(REQUIRED ACTION): An exact copy of every entry is needed, without the pictures.

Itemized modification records

=-=-=

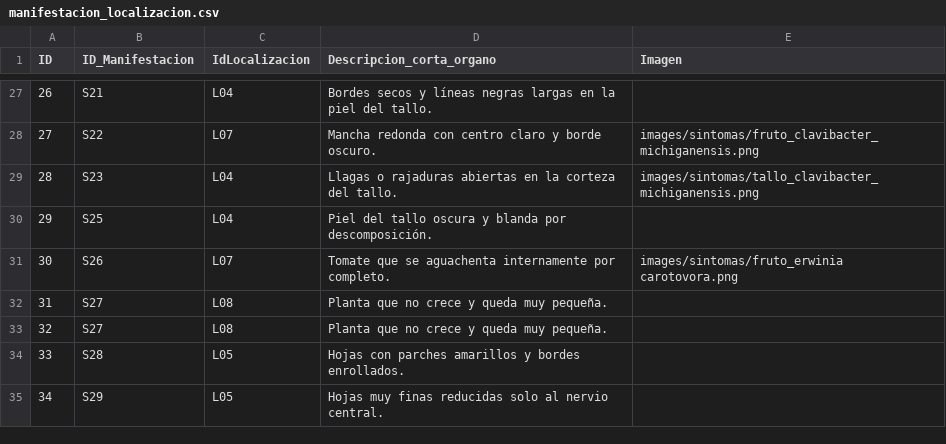
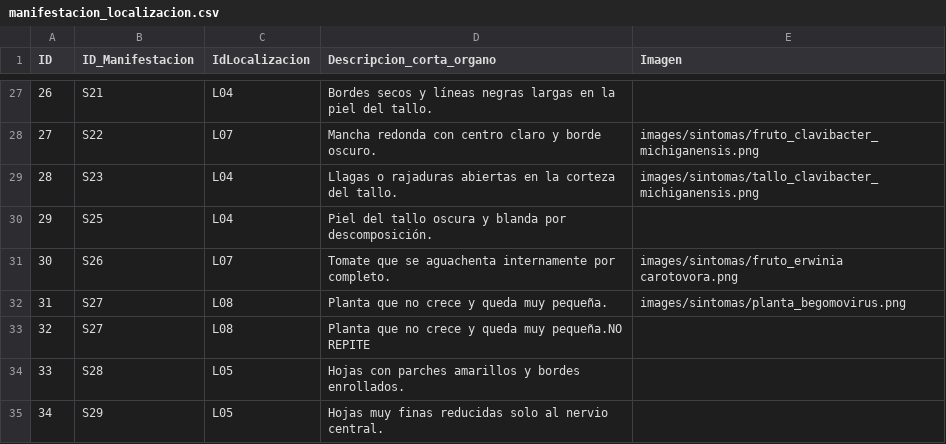
Before and after one commit to intaaersanpedrodejujuy/new_diagnostico_08062026, a CSV file: data/manifestacion_localizacion.csv, drawn as a sheet; only a part is shown, gaps mark what is left out.

Commit message:
Update manifestacion_localizacion.csv

```diff
--- a/data/manifestacion_localizacion.csv
+++ b/data/manifestacion_localizacion.csv
@@ -31,4 +31,4 @@ ID;ID_Manifestacion;IdLocalizacion;Descripcion_corta_organo;Imagen
 30;S26;L07;Tomate que se aguachenta internamente por completo.;images/sintomas/fruto_erwinia carotovora.png
-31;S27;L08;Planta que no crece y queda muy pequeña.;
-32;S27;L08;Planta que no crece y queda muy pequeña.;
+31;S27;L08;Planta que no crece y queda muy pequeña.;images/sintomas/planta_begomovirus.png
+32;S27;L08;Planta que no crece y queda muy pequeña.NO REPITE;
 33;S28;L05;Hojas con parches amarillos y bordes enrollados.;
```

=-=-=

(WRITTEN SOLUTION):
Before and after one commit to intaaersanpedrodejujuy/new_diagnostico_08062026, a CSV file: data/manifestacion_localizacion.csv, drawn as a sheet; only a part is shown, gaps mark what is left out.

Commit message:
Update manifestacion_localizacion.csv

```diff
--- a/data/manifestacion_localizacion.csv
+++ b/data/manifestacion_localizacion.csv
@@ -31,4 +31,4 @@ ID;ID_Manifestacion;IdLocalizacion;Descripcion_corta_organo;Imagen
 30;S26;L07;Tomate que se aguachenta internamente por completo.;images/sintomas/fruto_erwinia carotovora.png
-31;S27;L08;Planta que no crece y queda muy pequeña.;
-32;S27;L08;Planta que no crece y queda muy pequeña.;
+31;S27;L08;Planta que no crece y queda muy pequeña.;images/sintomas/planta_begomovirus.png
+32;S27;L08;Planta que no crece y queda muy pequeña.NO REPITE;
 33;S28;L05;Hojas con parches amarillos y bordes enrollados.;
```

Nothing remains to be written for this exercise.